S&P Global Ratings has affirmed Saudi Arabia’s rating at “A-/A-1” with a stable outlook and said the kingdom would return to fiscal surpluses in 2024 on higher crude production as well as growth in its non-oil economy.
The A-/A-1 rating indicates the obligor's strong capacity to meet its financial commitments.
“Reforms in the past few years, including measures to drive non-oil economic growth and widen the non-oil tax base, alongside significant social liberalisation, should continue to improve Saudi Arabia's economic and fiscal profile,” the rating agency said on Friday.
Saudi Arabia's economy grew by 1.2 per cent in the second quarter of this year, a slightly faster pace than the initial estimates, driven by a sharp expansion in the non-oil sector of the Arab world's biggest economy.
The kingdom’s gross domestic product at current prices reached 970 billion riyals ($258.66 billion) in the three months to the end of June, the General Authority for Statistics said earlier this month.
The non-oil sector grew by 6.1 per cent on an annual basis, beating the Gastat initial estimate of 5.5 per cent expansion in the three-month period.
This month, Saudi Arabia, Opec’s largest producer, said it would extend its voluntary output cut of 1 million barrels per day until the end of 2023.
“Large cuts in Saudi oil production in 2023 are expected to dampen real GDP growth and drive a fiscal deficit, although increasing production and strong non-oil growth from 2024 onward will lead to a rebound in growth,” S&P said.
Earlier this year, Saudi Arabia received the biggest downgrade in economic growth forecast among the G20 economies by the International Monetary Fund.
The kingdom’s economy is forecast to grow by 1.9 per cent this year, instead of 3.1 per cent as previously projected, largely a reflection of production cuts and lower oil prices.
Growth in the kingdom is expected to pick up to 2.8 per cent in 2024, the Washington-based fund said in its World Economic Outlook update.
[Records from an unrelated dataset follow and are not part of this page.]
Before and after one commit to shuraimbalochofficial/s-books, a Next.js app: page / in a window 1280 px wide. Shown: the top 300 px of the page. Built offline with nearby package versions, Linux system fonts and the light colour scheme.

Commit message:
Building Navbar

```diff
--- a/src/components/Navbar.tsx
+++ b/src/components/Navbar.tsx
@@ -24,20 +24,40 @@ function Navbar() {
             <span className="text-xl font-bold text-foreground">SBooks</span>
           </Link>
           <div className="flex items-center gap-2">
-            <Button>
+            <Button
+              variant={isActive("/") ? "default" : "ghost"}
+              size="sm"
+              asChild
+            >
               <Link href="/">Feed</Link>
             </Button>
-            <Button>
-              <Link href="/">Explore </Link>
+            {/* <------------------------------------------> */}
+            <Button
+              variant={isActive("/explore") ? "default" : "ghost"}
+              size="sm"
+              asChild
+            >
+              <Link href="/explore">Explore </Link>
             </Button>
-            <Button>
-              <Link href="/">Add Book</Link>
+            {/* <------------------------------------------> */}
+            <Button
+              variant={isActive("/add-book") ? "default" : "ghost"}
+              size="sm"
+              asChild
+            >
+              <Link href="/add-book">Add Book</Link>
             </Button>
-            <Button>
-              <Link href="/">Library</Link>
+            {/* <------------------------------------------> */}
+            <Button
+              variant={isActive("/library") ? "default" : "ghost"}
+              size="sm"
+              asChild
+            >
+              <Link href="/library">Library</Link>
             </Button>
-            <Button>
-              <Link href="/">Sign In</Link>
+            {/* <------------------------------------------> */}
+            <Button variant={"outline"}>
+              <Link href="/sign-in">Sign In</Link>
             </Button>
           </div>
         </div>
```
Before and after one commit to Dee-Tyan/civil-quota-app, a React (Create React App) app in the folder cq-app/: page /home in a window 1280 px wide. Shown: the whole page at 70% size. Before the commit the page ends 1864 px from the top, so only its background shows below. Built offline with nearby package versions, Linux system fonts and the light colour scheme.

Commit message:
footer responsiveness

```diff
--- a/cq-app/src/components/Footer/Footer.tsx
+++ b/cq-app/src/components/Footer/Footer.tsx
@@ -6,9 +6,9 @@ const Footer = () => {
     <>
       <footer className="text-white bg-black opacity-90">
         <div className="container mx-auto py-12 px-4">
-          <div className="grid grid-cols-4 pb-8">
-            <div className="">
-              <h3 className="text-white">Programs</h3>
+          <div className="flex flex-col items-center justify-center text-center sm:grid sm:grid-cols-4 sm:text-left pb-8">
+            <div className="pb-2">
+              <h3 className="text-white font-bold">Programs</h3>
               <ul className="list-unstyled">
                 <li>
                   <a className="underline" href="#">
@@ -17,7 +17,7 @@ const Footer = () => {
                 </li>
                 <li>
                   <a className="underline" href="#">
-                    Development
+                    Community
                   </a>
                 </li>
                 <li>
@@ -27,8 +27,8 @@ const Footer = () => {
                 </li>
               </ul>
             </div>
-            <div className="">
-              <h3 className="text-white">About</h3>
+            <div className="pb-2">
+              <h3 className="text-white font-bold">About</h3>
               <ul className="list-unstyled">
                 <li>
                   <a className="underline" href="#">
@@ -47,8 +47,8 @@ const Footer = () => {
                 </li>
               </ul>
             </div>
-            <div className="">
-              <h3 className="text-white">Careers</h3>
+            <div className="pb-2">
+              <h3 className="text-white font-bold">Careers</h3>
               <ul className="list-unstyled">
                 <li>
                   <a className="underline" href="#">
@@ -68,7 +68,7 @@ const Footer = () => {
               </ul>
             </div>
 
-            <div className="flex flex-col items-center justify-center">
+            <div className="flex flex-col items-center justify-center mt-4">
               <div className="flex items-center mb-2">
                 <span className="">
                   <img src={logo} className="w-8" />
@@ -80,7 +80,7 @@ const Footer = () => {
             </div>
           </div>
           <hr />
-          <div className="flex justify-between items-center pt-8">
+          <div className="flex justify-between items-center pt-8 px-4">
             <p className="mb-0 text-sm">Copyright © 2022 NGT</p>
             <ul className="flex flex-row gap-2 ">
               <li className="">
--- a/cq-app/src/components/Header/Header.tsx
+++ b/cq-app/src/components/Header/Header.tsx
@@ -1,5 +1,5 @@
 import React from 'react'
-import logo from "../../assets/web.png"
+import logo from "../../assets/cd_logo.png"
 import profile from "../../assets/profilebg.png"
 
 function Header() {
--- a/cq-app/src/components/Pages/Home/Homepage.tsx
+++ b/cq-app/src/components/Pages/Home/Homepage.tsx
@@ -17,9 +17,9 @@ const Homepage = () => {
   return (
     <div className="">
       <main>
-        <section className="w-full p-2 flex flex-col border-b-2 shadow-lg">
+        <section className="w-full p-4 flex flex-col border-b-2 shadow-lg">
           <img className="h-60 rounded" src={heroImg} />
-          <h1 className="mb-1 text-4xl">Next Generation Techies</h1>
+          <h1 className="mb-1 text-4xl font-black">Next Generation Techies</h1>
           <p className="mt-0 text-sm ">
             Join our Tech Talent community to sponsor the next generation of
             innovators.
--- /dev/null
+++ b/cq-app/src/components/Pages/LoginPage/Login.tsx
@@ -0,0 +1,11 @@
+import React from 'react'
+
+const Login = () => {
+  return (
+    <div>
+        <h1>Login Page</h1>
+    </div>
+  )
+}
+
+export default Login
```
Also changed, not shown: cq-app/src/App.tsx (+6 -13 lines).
However, oil prices have risen significantly in recent weeks as crude supplies tighten and China introduces stimulus measures to revive growth in the world’s second-largest economy.
Brent crude, the benchmark for two thirds of the world’s oil, has gained more than 30 per cent since falling to a low of $71.84 a barrel this year.
Opec expects crude demand to rise by 2.4 million bpd to 102.1 million bpd this year. Next year, world oil demand is forecast to expand by 2.2 million bpd to 104.3 million bpd.
Saudi Arabia’s economy is forecast to receive a boost from the strong performance of its non-oil private sector as the kingdom continues to diversify its economy away from oil as part of its Vision 2030 plan, S&P said.
Inflation in Saudi Arabia also remains relatively low compared with that of its peers. It is forecast to remain under control owing to supply-side subsidies on fuel and food, as well as a peg to the relatively strong US dollar.
“The non-oil sector is forecast to remain strong in 2023-2026, with contributions from strong service-sector growth, supported by consumer demand, significant ongoing social liberalisation, and a growing female workforce,” the agency said.
The kingdom will also continue to benefit from large investment projects in the pipeline, which are primarily funded by the Public Investment Fund and the National Development Fund, it added.